Marvel Studios is about to launch Avengers: Endgame in theaters across the country next week. Even more so than last year’s Infinity War, the movie represents the culmination of everything the studio has built over the previous 11 years, ever since Tony Stark outed himself as Iron Man and Nick Fury opened Stark’s (and the audience’s) eyes to a larger world of heroes.
Hellboy is back on the big screen this week. Already the subject of two movies starring Ron Perlman and directed by Guillermo del Toro, the new movie — once more simply titled Hellboy — has David Harbour taking up the demonic mantle and Neil Marshall behind the camera.
To try and explain why this week’s new super hero movie from Warner Bros. is titled Shazam! while the Marvel Studios release a couple weeks ago was Captain Marvel would involve detailing a decades-long string of copyright infringement lawsuits involving three different comic book companies and several characters.
Disney, fresh from finalizing its acquisition of Fox, brings Dumbo to theaters this week. The latest in the studio’s ongoing series of live action remakes of its animated classics, the movie stars Colin Farell, Eva Green, Danny DeVito and Michael Keaton under the direction of Tim Burton.
Jordan Peele’s Us, his follow-up to 2017’s breakout hit Get Out, is projected to bring in $40 million-$48 million its opening weekend, a number that would exceed what his freshman outing scored and further establish the director's box office bonafides.
In the period between last year’s Avengers: Infinity War and the upcoming Avengers: Endgame there’s been no small amount of conversation about the future of the Marvel Cinematic Universe. This week’s Captain Marvel is an indicator of what comes next.
Ryan Reynolds has a strong public persona, an immediately identifiable personal brand—dry, egotistical, quick-witted and slightly oblivious—that he has unleashed on his audiences to promote project after project.
The How to Train Your Dragon franchise comes to a close with DreamWorks Animation's third installment, The Hidden World.
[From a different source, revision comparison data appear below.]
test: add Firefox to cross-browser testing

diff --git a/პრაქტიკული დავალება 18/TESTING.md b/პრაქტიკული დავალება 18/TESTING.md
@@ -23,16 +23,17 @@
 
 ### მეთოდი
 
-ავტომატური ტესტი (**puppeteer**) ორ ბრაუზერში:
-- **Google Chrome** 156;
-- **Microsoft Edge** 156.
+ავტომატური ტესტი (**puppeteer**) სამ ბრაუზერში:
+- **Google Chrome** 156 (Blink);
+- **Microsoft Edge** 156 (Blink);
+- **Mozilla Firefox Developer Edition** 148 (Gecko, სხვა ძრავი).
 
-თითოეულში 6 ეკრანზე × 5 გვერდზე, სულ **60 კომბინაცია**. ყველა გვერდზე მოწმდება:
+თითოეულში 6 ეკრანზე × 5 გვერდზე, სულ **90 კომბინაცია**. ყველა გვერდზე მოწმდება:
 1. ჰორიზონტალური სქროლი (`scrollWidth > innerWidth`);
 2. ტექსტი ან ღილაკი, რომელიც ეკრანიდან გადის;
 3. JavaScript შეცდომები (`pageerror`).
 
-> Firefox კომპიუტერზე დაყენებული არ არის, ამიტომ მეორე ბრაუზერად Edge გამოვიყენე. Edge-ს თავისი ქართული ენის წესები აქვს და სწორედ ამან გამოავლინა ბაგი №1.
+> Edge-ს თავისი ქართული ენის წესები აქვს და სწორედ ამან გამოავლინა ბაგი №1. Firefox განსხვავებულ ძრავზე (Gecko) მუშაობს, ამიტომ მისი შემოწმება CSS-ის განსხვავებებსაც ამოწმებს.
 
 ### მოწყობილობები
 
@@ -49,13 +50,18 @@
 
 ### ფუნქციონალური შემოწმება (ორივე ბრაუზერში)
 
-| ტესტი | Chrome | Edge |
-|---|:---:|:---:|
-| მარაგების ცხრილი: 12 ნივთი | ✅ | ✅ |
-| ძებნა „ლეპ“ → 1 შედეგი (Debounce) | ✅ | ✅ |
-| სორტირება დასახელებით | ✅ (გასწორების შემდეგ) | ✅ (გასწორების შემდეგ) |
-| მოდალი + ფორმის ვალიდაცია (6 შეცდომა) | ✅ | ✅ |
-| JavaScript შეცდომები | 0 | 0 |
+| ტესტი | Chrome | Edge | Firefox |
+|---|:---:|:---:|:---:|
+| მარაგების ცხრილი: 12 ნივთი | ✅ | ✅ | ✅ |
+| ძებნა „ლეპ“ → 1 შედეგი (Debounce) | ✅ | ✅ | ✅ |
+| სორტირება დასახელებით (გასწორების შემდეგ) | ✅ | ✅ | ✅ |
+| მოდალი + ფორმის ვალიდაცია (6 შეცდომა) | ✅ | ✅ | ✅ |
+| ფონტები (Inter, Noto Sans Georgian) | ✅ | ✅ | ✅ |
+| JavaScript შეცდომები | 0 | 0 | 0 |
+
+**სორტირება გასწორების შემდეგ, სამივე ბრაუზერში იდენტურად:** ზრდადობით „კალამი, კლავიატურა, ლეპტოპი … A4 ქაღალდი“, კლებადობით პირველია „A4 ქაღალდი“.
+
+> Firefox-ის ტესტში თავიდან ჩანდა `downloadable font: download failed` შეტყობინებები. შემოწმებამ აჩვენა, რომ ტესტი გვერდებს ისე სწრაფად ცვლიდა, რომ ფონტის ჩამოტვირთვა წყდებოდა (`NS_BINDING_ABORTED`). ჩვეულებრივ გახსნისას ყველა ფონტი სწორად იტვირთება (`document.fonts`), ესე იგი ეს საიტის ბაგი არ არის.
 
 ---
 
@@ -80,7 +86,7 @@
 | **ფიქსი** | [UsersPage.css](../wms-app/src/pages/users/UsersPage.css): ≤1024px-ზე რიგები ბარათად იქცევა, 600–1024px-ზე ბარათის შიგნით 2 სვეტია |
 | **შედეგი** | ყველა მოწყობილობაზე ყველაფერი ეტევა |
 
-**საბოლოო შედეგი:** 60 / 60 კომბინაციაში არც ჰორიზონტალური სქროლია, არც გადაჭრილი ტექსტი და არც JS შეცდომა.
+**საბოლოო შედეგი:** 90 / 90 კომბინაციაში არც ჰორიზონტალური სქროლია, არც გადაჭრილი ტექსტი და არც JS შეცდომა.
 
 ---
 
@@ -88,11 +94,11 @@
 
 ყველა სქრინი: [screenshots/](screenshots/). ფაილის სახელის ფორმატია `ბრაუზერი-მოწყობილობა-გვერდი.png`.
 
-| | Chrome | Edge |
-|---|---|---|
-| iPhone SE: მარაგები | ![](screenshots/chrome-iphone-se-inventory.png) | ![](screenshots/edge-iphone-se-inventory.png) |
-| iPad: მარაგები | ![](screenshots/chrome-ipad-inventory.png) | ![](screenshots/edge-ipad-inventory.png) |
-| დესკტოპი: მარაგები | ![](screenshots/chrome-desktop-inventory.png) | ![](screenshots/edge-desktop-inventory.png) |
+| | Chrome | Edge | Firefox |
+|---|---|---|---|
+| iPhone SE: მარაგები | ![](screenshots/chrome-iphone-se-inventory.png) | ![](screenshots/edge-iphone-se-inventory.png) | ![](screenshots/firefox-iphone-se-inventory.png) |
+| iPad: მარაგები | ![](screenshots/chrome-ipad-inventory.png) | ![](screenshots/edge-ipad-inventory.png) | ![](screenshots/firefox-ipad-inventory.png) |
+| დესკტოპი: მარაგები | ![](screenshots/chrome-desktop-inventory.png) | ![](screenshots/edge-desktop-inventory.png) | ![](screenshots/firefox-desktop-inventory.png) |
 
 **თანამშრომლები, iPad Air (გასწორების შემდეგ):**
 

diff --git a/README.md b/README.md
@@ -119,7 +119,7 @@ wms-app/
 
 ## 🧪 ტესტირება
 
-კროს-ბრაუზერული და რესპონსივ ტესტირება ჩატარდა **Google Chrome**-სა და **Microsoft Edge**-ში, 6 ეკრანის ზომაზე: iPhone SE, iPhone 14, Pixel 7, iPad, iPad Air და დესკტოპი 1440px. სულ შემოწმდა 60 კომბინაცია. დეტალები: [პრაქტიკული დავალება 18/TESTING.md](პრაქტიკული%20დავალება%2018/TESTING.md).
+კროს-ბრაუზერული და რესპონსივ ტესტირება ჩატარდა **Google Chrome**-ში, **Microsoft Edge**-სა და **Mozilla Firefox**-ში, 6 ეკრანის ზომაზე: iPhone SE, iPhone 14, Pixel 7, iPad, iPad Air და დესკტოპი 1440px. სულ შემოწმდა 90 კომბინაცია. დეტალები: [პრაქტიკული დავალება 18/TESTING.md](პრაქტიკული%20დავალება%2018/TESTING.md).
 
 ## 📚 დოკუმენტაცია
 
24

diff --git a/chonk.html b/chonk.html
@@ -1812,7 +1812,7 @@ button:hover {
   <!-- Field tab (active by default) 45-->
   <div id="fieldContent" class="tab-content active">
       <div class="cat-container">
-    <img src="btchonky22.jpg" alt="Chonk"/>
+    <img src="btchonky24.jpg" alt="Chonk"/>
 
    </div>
In addition to the previous two movies, the series has expanded with animated series and short films on Cartoon Network and Netflix, keeping the characters and premise active and alive between feature entries.
If Alita: Battle Angel disappoints at the box office it would make for an inauspicious chapter for Fox as it prepares for life under Disney ownership as well as a disappointment given the prestige of the talent behind the scenes.
When Disney’s upcoming live-action remake of Aladdin was featured on an Entertainment Weekly cover story last December, fans were slightly concerned.
It’s not uncommon for studios to create web experiences for their movies that attempt to take the audience into the world of the movie.
Five years ago, The Lego Movie was an unexpected hit both with audiences and critics, the former attracted by the quick-fire, self-referential humor and an impressive voice cast and the latter wooed by a surprisingly emotional story that dug deeper than a movie based on a construction toy line really needed to.
Two years ago writer/director M. Night Shyamalan came back to the forefront of the cultural conversation with the thriller Split, starring James McAvoy. To the surprise of everyone, the movie was revealed to be connected to another Shyamalan picture, 2000’s Unbreakable. Now the characters from both films — McAvoy’s fractured Kevin, Bruce Willis’ David Dunn and Samuel L. Jackson’s Mr. Glass — all come together in this week’s Glass.
With so many media options available to modern audiences across all kind of platforms and devices, Hollywood marketers face greater pressure to get people’s attention. They have to reach those audiences in a way that makes a distinct and lasting impression and, more importantly, drives them to see their movies in theaters on opening weekend.
After five features with Michael Bay directing big freaking robots and increasingly over-the-top stories, Paramount takes its Transformers franchise in a new direction with this week’s Bumblebee.